Griff Wigley: Nfld News: Northfield orders new street signs to fix misspellings “Nineth” Street in Northfield will soon be back to Ninth Street. City staff recently ordered new sign blades from the city’s vendor to fix the...
Susan Canon: yes, but at first I thought they were all in quotes from other people and you were pure…
Griff Wigley: It’s Jose Staphylo! Joe, it took the eyes of Seebs and my daughter’s Facebook connections to wake me up to these signs. I love the idea of a fund raiser (or is it ‘fundrasier’?) but in the spirit of citizen...
Griff Wigley: Susan, I inserted six grammatical/spelling errors. Can you find the others?
Griff Wigley: Today’s Nfld News: Proposed bill would take Northfield public meetings discussion online Minnesota Newspaper Association attorney Mark Anfinson said it’s “entirely sensible” to update existing law to reflect the advantages that...
kiffi summa: another tragedy: in a middle school outside Detroit, amidst 800 students,a popular, non-bullied 14year old shoots himself in the head, fatally, with a 40 caliber Glock pistol…. School had no metal detectors; staff said he was...
kiffi summa: Maybe I’m just too saddened by this story now, david… but I don’t think so… I have long thought that a total overhaul of our correctional system , with its many abuses, needs to be done… but that does not...
David Henson: Kiffi, funny how we always see these stories differently. The USA has over 1 million people enslaved in our prison system. The criminal justice system is a sham. Corrections is big big business (some great stocks if you have the...
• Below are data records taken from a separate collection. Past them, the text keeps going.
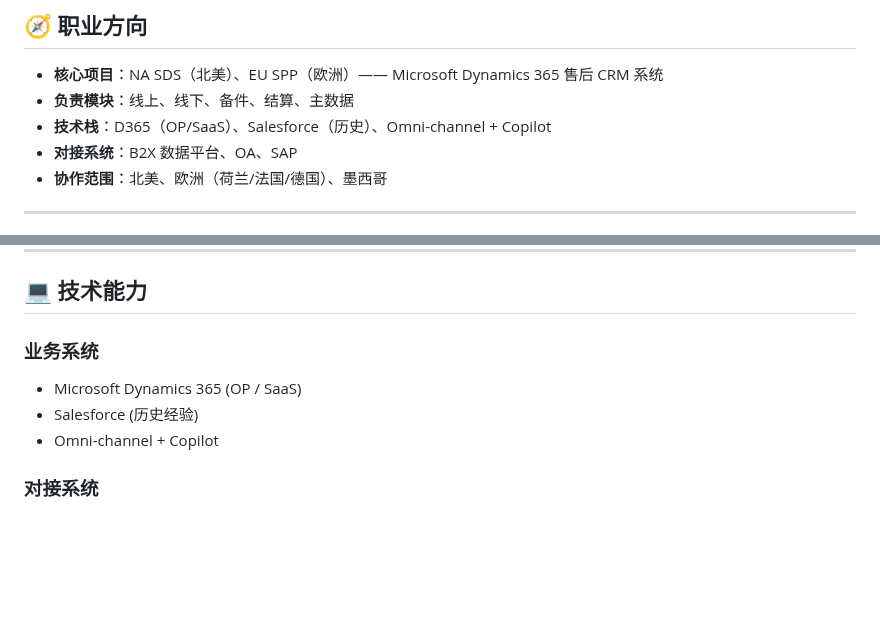
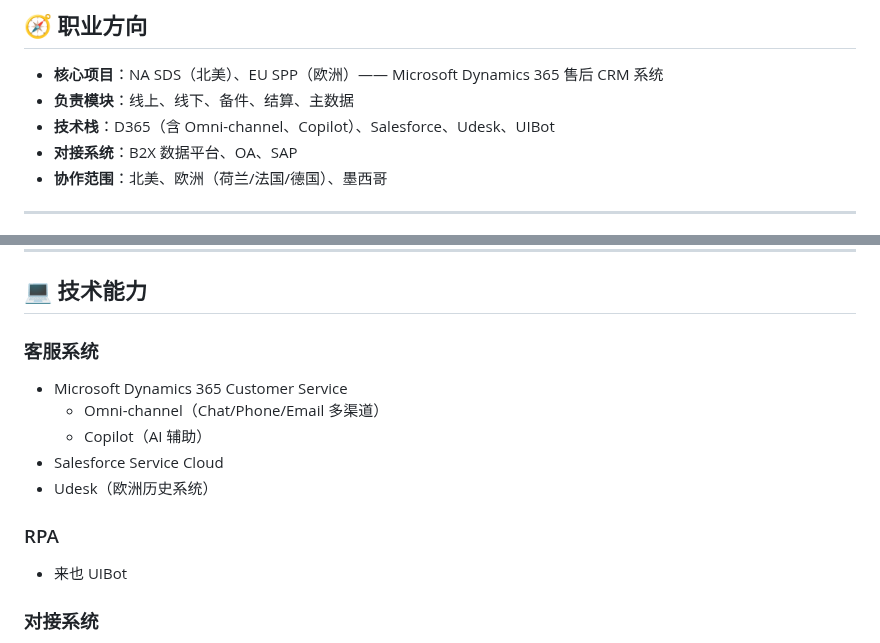
Before and after one commit to KevinLi-0406/kevinli.github.io, a Markdown page: README.md, 2 parts joined by grey strips. Rendered like a GitHub page; blank space fills up the shorter version.

Commit message:
优化技术栈描述，恢复 Udesk 和 UIBot
- 技术栈调整为 D365(含 Omni-channel、Copilot)、Salesforce、Udesk、UIBot
- 技术能力分类改为客服系统和 RPA
- Omni-channel 作为 D365 的子项展示
- 同步更新 CHANGELOG

```diff
--- a/README.md
+++ b/README.md
@@ -12,7 +12,7 @@
 
 - **核心项目**：NA SDS（北美）、EU SPP（欧洲）—— Microsoft Dynamics 365 售后 CRM 系统
 - **负责模块**：线上、线下、备件、结算、主数据
-- **技术栈**：D365（OP/SaaS）、Salesforce（历史）、Omni-channel + Copilot
+- **技术栈**：D365（含 Omni-channel、Copilot）、Salesforce、Udesk、UIBot
 - **对接系统**：B2X 数据平台、OA、SAP
 - **协作范围**：北美、欧洲（荷兰/法国/德国）、墨西哥
 
@@ -97,10 +97,15 @@ kevinli.github.io/
 
 ## 💻 技术能力
 
-### 业务系统
-- Microsoft Dynamics 365 (OP / SaaS)
-- Salesforce (历史经验)
-- Omni-channel + Copilot
+### 客服系统
+- Microsoft Dynamics 365 Customer Service
+  - Omni-channel（Chat/Phone/Email 多渠道）
+  - Copilot（AI 辅助）
+- Salesforce Service Cloud
+- Udesk（欧洲历史系统）
+
+### RPA
+- 来也 UIBot
 
 ### 对接系统
 - B2X 数据平台（工单双向同步）
```
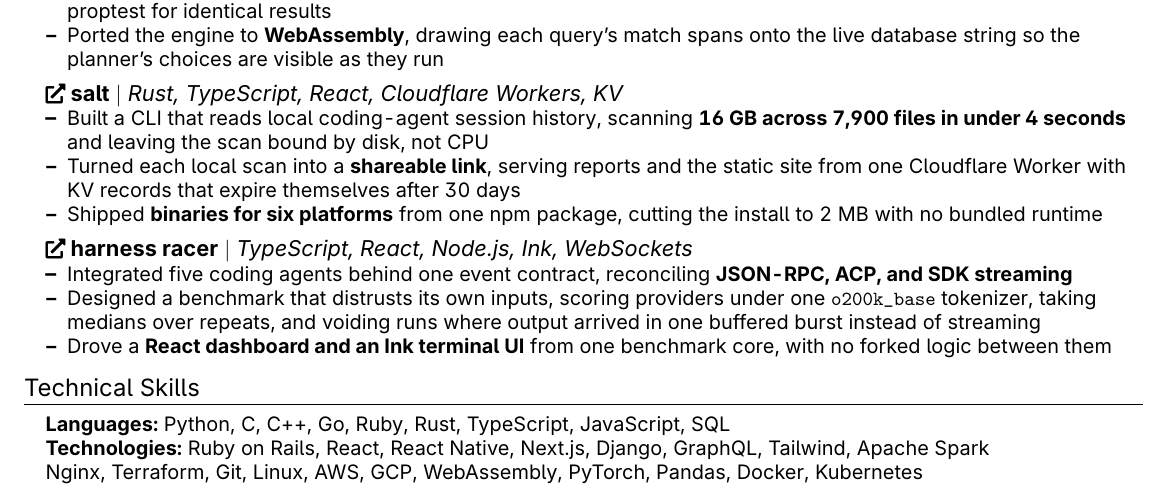
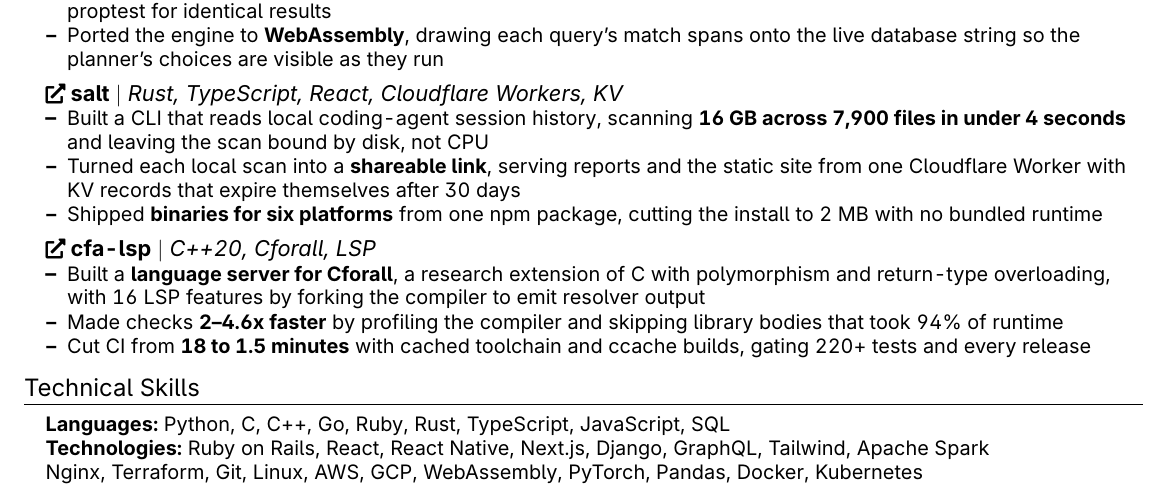
Before and after one commit to BalajiLeninrajan/resume, a LaTeX CV (resume.tex): part of the page, cut so that both start at the same text. Compiled offline with pdfLaTeX.

Commit message:
cfa-lsp in, harness racer out

```diff
--- a/resume.tex
+++ b/resume.tex
@@ -147,11 +147,11 @@
 \resumeItemListEnd
 
 \resumeProjectHeading
-{\textbf{\href{https://harness-racer.balajileninrajan.dev}{{\small \faIcon{external-link-alt}} harness racer}} $|$ \emph{TypeScript, React, Node.js, Ink, WebSockets}}{}
+{\textbf{\href{https://github.com/BalajiLeninrajan/cfa-lsp}{{\small \faIcon{external-link-alt}} cfa-lsp}} $|$ \emph{C++20, Cforall, LSP}}{}
 \resumeItemListStart
-\resumeItem{Integrated five coding agents behind one event contract, reconciling \textbf{JSON-RPC, ACP, and SDK streaming}}
-\resumeItem{Designed a benchmark that distrusts its own inputs, scoring providers under one \texttt{o200k\_base} tokenizer, taking medians over repeats, and voiding runs where output arrived in one buffered burst instead of streaming}
-\resumeItem{Drove a \textbf{React dashboard and an Ink terminal UI} from one benchmark core, with no forked logic between them}
+\resumeItem{Built a \textbf{language server for Cforall}, a research extension of C with polymorphism and return-type overloading, with 16 LSP features by forking the compiler to emit resolver output}
+\resumeItem{Made checks \textbf{2--4.6x faster} by profiling the compiler and skipping library bodies that took 94\% of runtime}
+\resumeItem{Cut CI from \textbf{18 to 1.5 minutes} with cached toolchain and ccache builds, gating 220+ tests and every release}
 \resumeItemListEnd
 \resumeSubHeadingListEnd
 
```
Also changed, not shown: resume.pdf.
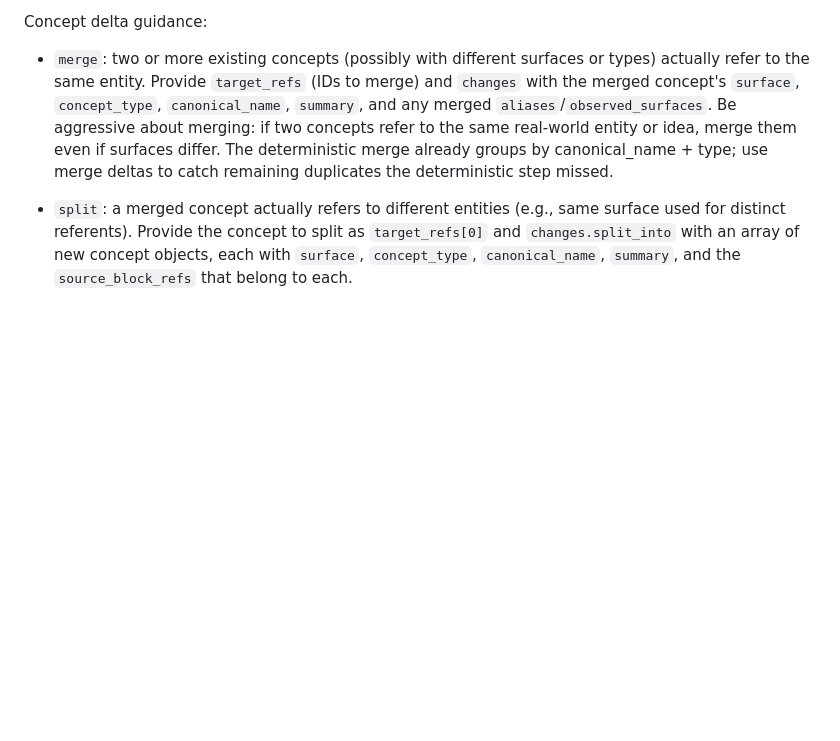
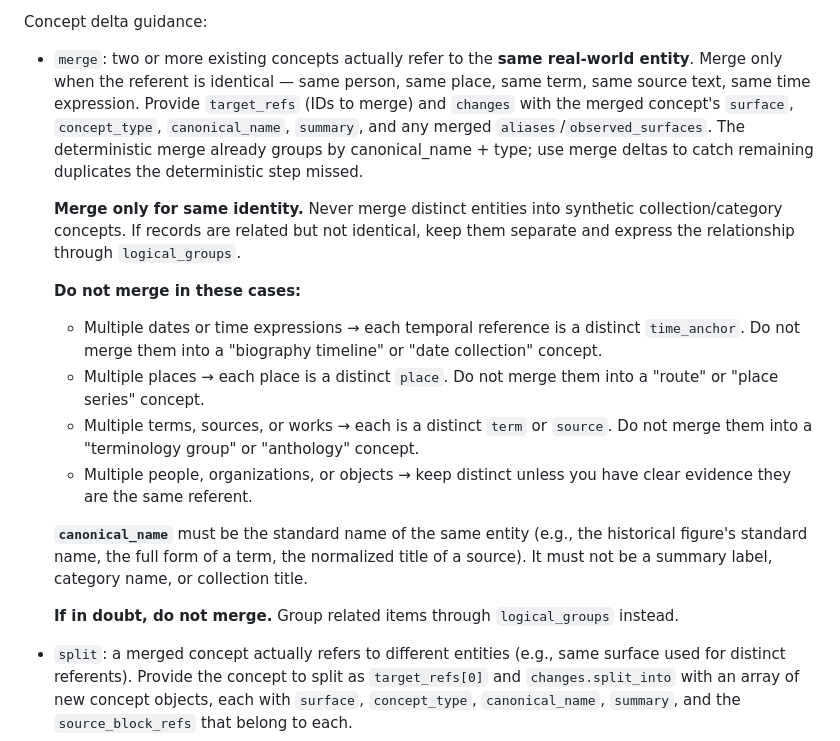
Before and after one commit to WenqinSHAO/tilusion, a Markdown page: tilusion/prompts/prompt_unit_logical_grouping_v0.1.md, the part around the change. GitHub-like rendering; blank space fills up the shorter version.

Commit message:
Tighten concept identity rules: merge only for same referent, not collections
The unit grouping prompt previously encouraged aggressive merging ("if two
concepts refer to the same real-world entity or idea, merge them even if
surfaces differ"). The LLM interpreted "same idea" loosely and created
synthetic collection concepts like combining 7 dates into one "biography
timeline" concept, merging distinct places into a "place series", or
merging unrelated terms into a "terminology group".

Now the merge delta guidance explicitly forbids these patterns:
- Do not merge multiple dates/time expressions into one time_anchor
- Do not merge multiple places into a route/place-series concept
- Do not merge multiple terms/sources/works into a terminology group
- canonical_name must be the entity's standard name, not a summary label
- If in doubt, do not merge — use logical_groups for relationships

Co-Authored-By: Claude Opus 4.7 <noreply@anthropic.com>

```diff
--- a/tilusion/prompts/prompt_unit_logical_grouping_v0.1.md
+++ b/tilusion/prompts/prompt_unit_logical_grouping_v0.1.md
@@ -94,7 +94,19 @@ Rules:
 
 Concept delta guidance:
 
-- `merge`: two or more existing concepts (possibly with different surfaces or types) actually refer to the same entity. Provide `target_refs` (IDs to merge) and `changes` with the merged concept's `surface`, `concept_type`, `canonical_name`, `summary`, and any merged `aliases`/`observed_surfaces`. Be aggressive about merging: if two concepts refer to the same real-world entity or idea, merge them even if surfaces differ. The deterministic merge already groups by canonical_name + type; use merge deltas to catch remaining duplicates the deterministic step missed.
+- `merge`: two or more existing concepts actually refer to the **same real-world entity**. Merge only when the referent is identical — same person, same place, same term, same source text, same time expression. Provide `target_refs` (IDs to merge) and `changes` with the merged concept's `surface`, `concept_type`, `canonical_name`, `summary`, and any merged `aliases`/`observed_surfaces`. The deterministic merge already groups by canonical_name + type; use merge deltas to catch remaining duplicates the deterministic step missed.
+
+  **Merge only for same identity.** Never merge distinct entities into synthetic collection/category concepts. If records are related but not identical, keep them separate and express the relationship through `logical_groups`.
+
+  **Do not merge in these cases:**
+  - Multiple dates or time expressions → each temporal reference is a distinct `time_anchor`. Do not merge them into a "biography timeline" or "date collection" concept.
+  - Multiple places → each place is a distinct `place`. Do not merge them into a "route" or "place series" concept.
+  - Multiple terms, sources, or works → each is a distinct `term` or `source`. Do not merge them into a "terminology group" or "anthology" concept.
+  - Multiple people, organizations, or objects → keep distinct unless you have clear evidence they are the same referent.
+
+  **`canonical_name`** must be the standard name of the same entity (e.g., the historical figure's standard name, the full form of a term, the normalized title of a source). It must not be a summary label, category name, or collection title.
+
+  **If in doubt, do not merge.** Group related items through `logical_groups` instead.
 - `split`: a merged concept actually refers to different entities (e.g., same surface used for distinct referents). Provide the concept to split as `target_refs[0]` and `changes.split_into` with an array of new concept objects, each with `surface`, `concept_type`, `canonical_name`, `summary`, and the `source_block_refs` that belong to each.
 - `refine`: update `canonical_name`, `summary`, `aliases`, `observed_surfaces`, `facets`, or `uncertainty` without changing identity or type.
 - `reclassify`: change `concept_type` only. Use this to consolidate overly fine-grained types. Prefer fewer, coarser categories:
```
kiffi summa: OK… if LG is going to ‘die’ … it should die in step with a deplorable part of American culture, and go out with a ‘BANG’… (don’t get all upset; that is just a metaphor, and contains no...